At the end of the first day, Dr. Marshall invited committee discussion on recommendations or other issues for the next day’s session. This led to a discussion of how effective the Committee is in its work. Dr. Lisa Corbin and Mr. Krafchick expressed concern about the committee’s recommendations not receiving feedback or action. Dr. Lee stated that a response to the June recommendations is still in preparation, to which Mr. Krafchick noted that 111 days had passed since that meeting. It was also clear, once again, that members are not receiving materials related to the meetings. Dr. Krafchick had not seen Assistant Secretary Koh’s letter in response to the November 2011 meeting, and was told that “it’s on the website.” Does this mean that such key documents are not sent to members, or that they are not even notified when such information is posted to the website? Members were asked to read several articles in preparation for the case definition discussion the next day (again suggesting that they were not sent in advance), but the existing CFS case definitions were not among them. To be frank, I think it is appalling that more preparation is not done for these meetings and it clearly hampers the effectiveness of discussion.

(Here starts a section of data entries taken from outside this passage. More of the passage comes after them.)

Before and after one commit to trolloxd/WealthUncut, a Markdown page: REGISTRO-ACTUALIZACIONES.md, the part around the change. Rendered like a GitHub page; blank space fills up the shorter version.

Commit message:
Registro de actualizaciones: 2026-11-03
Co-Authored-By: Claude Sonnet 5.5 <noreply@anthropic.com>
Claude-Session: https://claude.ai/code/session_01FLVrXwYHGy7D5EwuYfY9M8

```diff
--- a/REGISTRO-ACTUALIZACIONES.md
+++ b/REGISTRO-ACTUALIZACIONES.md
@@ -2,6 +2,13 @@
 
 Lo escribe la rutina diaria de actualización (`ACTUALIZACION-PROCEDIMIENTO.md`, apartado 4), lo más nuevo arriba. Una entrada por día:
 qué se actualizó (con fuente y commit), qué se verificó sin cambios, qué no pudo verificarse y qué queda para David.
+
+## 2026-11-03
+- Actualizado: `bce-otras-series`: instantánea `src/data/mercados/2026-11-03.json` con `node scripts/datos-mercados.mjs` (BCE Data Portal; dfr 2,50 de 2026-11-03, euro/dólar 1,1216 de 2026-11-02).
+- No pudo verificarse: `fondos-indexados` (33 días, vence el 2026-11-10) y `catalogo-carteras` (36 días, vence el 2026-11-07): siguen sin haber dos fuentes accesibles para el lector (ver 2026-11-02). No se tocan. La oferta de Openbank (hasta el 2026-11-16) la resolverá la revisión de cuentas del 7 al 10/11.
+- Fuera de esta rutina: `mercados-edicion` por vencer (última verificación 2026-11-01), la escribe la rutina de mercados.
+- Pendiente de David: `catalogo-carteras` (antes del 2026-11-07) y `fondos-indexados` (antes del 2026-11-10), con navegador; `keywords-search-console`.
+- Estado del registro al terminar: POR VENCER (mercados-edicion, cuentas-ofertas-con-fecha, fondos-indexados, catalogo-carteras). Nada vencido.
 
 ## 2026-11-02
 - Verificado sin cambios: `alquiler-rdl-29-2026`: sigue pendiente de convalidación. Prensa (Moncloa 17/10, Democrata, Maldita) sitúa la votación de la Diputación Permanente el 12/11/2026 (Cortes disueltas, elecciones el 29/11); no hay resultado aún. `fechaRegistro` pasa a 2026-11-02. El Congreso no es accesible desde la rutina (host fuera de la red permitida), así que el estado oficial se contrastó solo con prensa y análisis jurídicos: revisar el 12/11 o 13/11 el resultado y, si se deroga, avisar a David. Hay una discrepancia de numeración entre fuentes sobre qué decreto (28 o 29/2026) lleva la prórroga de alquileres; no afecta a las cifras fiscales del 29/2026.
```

I also wish that members would give more thought to the phrasing of their recommendations in advance. The editing-by-committee process at the end of each meeting is frustrating to watch, and a little more care in proposing motions might help with that.
These are the recommendations to the extent I was able to capture the language. The final version may vary slightly:
- CFSAC recommends that the Secretary promptly (before 12/31/12 or as soon thereafter as possible) and in consultation with CFSAC members convene at least one stakeholders (ME/CFS experts) meeting to examine the Canadian Consensus case definition (Carruthers, 2003) and its utility for diagnosis and treatment of ME/CFS.
- CFSAC recommends that there be a standing committee for review of ME/CFS proposals at NIH.
- CFSAC recommends that NIH issue an RFA of $7 to 10 million to establish outcome measures, including but not limited to biomarker discovery and validation, in ME/CFS patients. (Note: This replaced a recommendation limited to just biomarker discovery and validation passed by the committee during the same discussion.)
- CFSAC recommends to the Secretary that she endorse the Coalition 4 ME/CFS option 1 proposal for the ICD10-CM that was recommended at the 9/19/12 NCHS public meeting. (Note: The committee passed this recommendation despite advice from Dr. Nancy Lee (DFO) that the Secretary would not intervene in the ICD10-CM process.)
- CFSAC recommends that the Secretary allocate specific funds to study cluster outbreaks of ME/CFS.
- CFSAC recommends that the Secretary allocate funds to study the epidemiology of patients with severe ME/CFS.
- The members also voted unanimously to send a thank you letter to President Obama.